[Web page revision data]
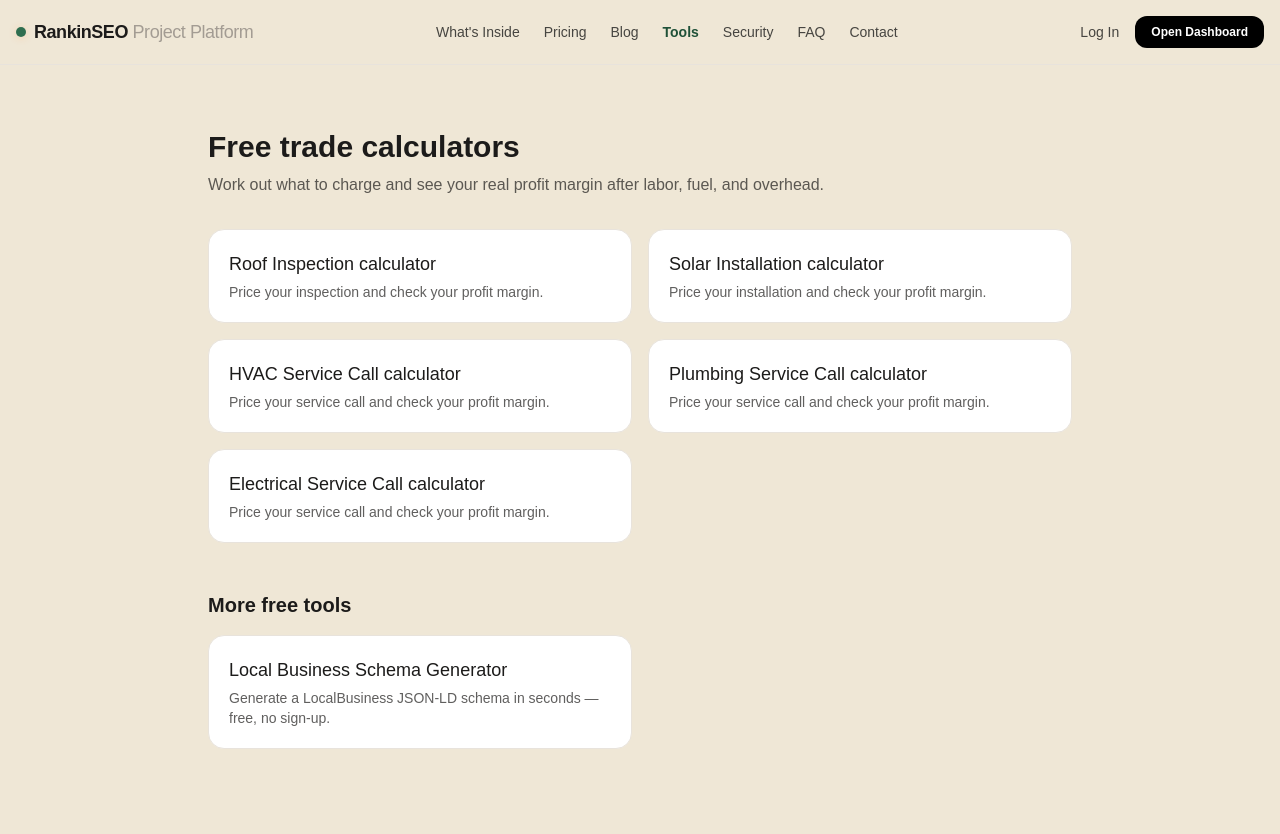
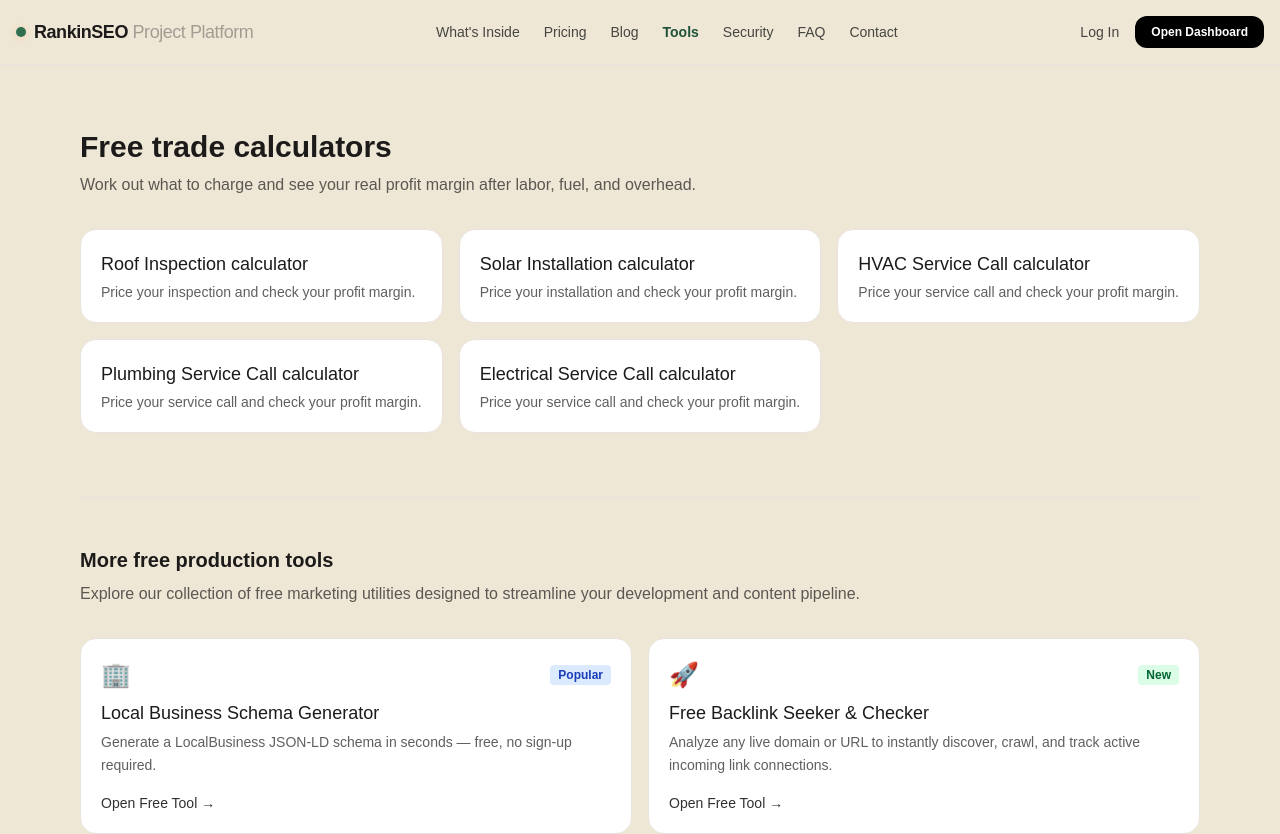
Before and after one commit to asgharshakir94-jpg/-my-seo-app, a Next.js app: page /tools in a window 1280 px wide. Shown: the top 834 px of the page. Built offline with nearby package versions, Linux system fonts and the light colour scheme; no server answers.

Commit message:
Feature: Add marketing tools layout grid under trade calculators

```diff
--- a/app/tools/page.tsx
+++ b/app/tools/page.tsx
@@ -3,23 +3,25 @@
 import { TRADE_CALCULATORS } from '@/lib/tradeCalculators';
 
 export const metadata: Metadata = {
-  title: 'Free Trade Calculators | RankinSEO',
+  title: 'Free Trade Calculators & SEO Tools | RankinSEO',
   description:
-    'Free cost and profit margin calculators for roofing, solar, HVAC, plumbing, and electrical contractors.',
+    'Free cost and profit margin calculators alongside modern marketing utilities like schema generators and backlink checkers.',
 };
 
 export default function ToolsIndexPage() {
   const trades = Object.values(TRADE_CALCULATORS);
 
   return (
-    <main className="max-w-4xl mx-auto px-4 py-12 md:py-16">
+    <main className="max-w-6xl mx-auto px-4 py-12 md:py-16">
+      {/* SECTION 1: Trade Calculators */}
       <h1 className="text-2xl md:text-3xl font-semibold text-ink mb-2">
         Free trade calculators
       </h1>
       <p className="text-ink/70 mb-8">
         Work out what to charge and see your real profit margin after labor, fuel, and overhead.
       </p>
-      <div className="grid gap-4 sm:grid-cols-2">
+
+      <div className="grid gap-4 sm:grid-cols-2 lg:grid-cols-3 mb-16">
         {trades.map((config) => (
           <Link
             key={config.slug}
@@ -35,20 +37,56 @@
           </Link>
         ))}
       </div>
-      <div className="mt-12">
-  <h2 className="text-xl font-semibold text-ink mb-4">More free tools</h2>
+
+      {/* SECTION 2: SEO & Marketing Utilities */}
+      <div className="border-t border-line pt-12">
+        <h2 className="text-xl font-semibold text-ink mb-2">More free production tools</h2>
+        <p className="text-ink/70 mb-8">
+          Explore our collection of free marketing utilities designed to streamline your development and content pipeline.
+        </p>
+
         <div className="grid gap-4 sm:grid-cols-2">
+
+          {/* Card 1: Local Business Schema Generator */}
           <Link
             href="/tools/schema-generator"
-      className="block rounded-lg border border-line bg-surface p-5 hover:border-accent-from transition-colors"
+            className="block rounded-lg border border-line bg-surface p-5 hover:border-accent-from transition-colors flex flex-col justify-between"
           >
+            <div>
+              <div className="flex items-center justify-between mb-2">
+                <span className="text-2xl">🏢</span>
+                <span className="text-xs font-semibold px-2 py-0.5 rounded bg-blue-100 text-blue-800">Popular</span>
+              </div>
               <h3 className="text-lg font-medium text-ink mb-1">
                 Local Business Schema Generator
               </h3>
-      <p className="text-sm text-ink/70">
-        Generate a LocalBusiness JSON-LD schema in seconds — free, no sign-up.
+              <p className="text-sm text-ink/70 mb-4 leading-relaxed">
+                Generate a LocalBusiness JSON-LD schema in seconds — free, no sign-up required.
               </p>
+            </div>
+            <span className="text-sm font-medium text-ink/90 group-hover:underline mt-auto">Open Free Tool →</span>
           </Link>
+
+          {/* Card 2: Free Backlink Seeker & Checker */}
+          <Link
+            href="/tools/backlink-seeker"
+            className="block rounded-lg border border-line bg-surface p-5 hover:border-accent-from transition-colors flex flex-col justify-between"
+          >
+            <div>
+              <div className="flex items-center justify-between mb-2">
+                <span className="text-2xl">🚀</span>
+                <span className="text-xs font-semibold px-2 py-0.5 rounded bg-green-100 text-green-800">New</span>
+              </div>
+              <h3 className="text-lg font-medium text-ink mb-1">
+                Free Backlink Seeker & Checker
+              </h3>
+              <p className="text-sm text-ink/70 mb-4 leading-relaxed">
+                Analyze any live domain or URL to instantly discover, crawl, and track active incoming link connections.
+              </p>
+            </div>
+            <span className="text-sm font-medium text-ink/90 group-hover:underline mt-auto">Open Free Tool →</span>
+          </Link>
+
         </div>
       </div>
     </main>
```
Lines whose indentation alone changed are shown as unchanged.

▶ _EXERCISE GOAL_
I need every line of the data that has the word "grid"; please list them.

▶ _SOLUTION_
Feature: Add marketing tools layout grid under trade calculators
-      <div className="grid gap-4 sm:grid-cols-2">
+      <div className="grid gap-4 sm:grid-cols-2 lg:grid-cols-3 mb-16">
         <div className="grid gap-4 sm:grid-cols-2">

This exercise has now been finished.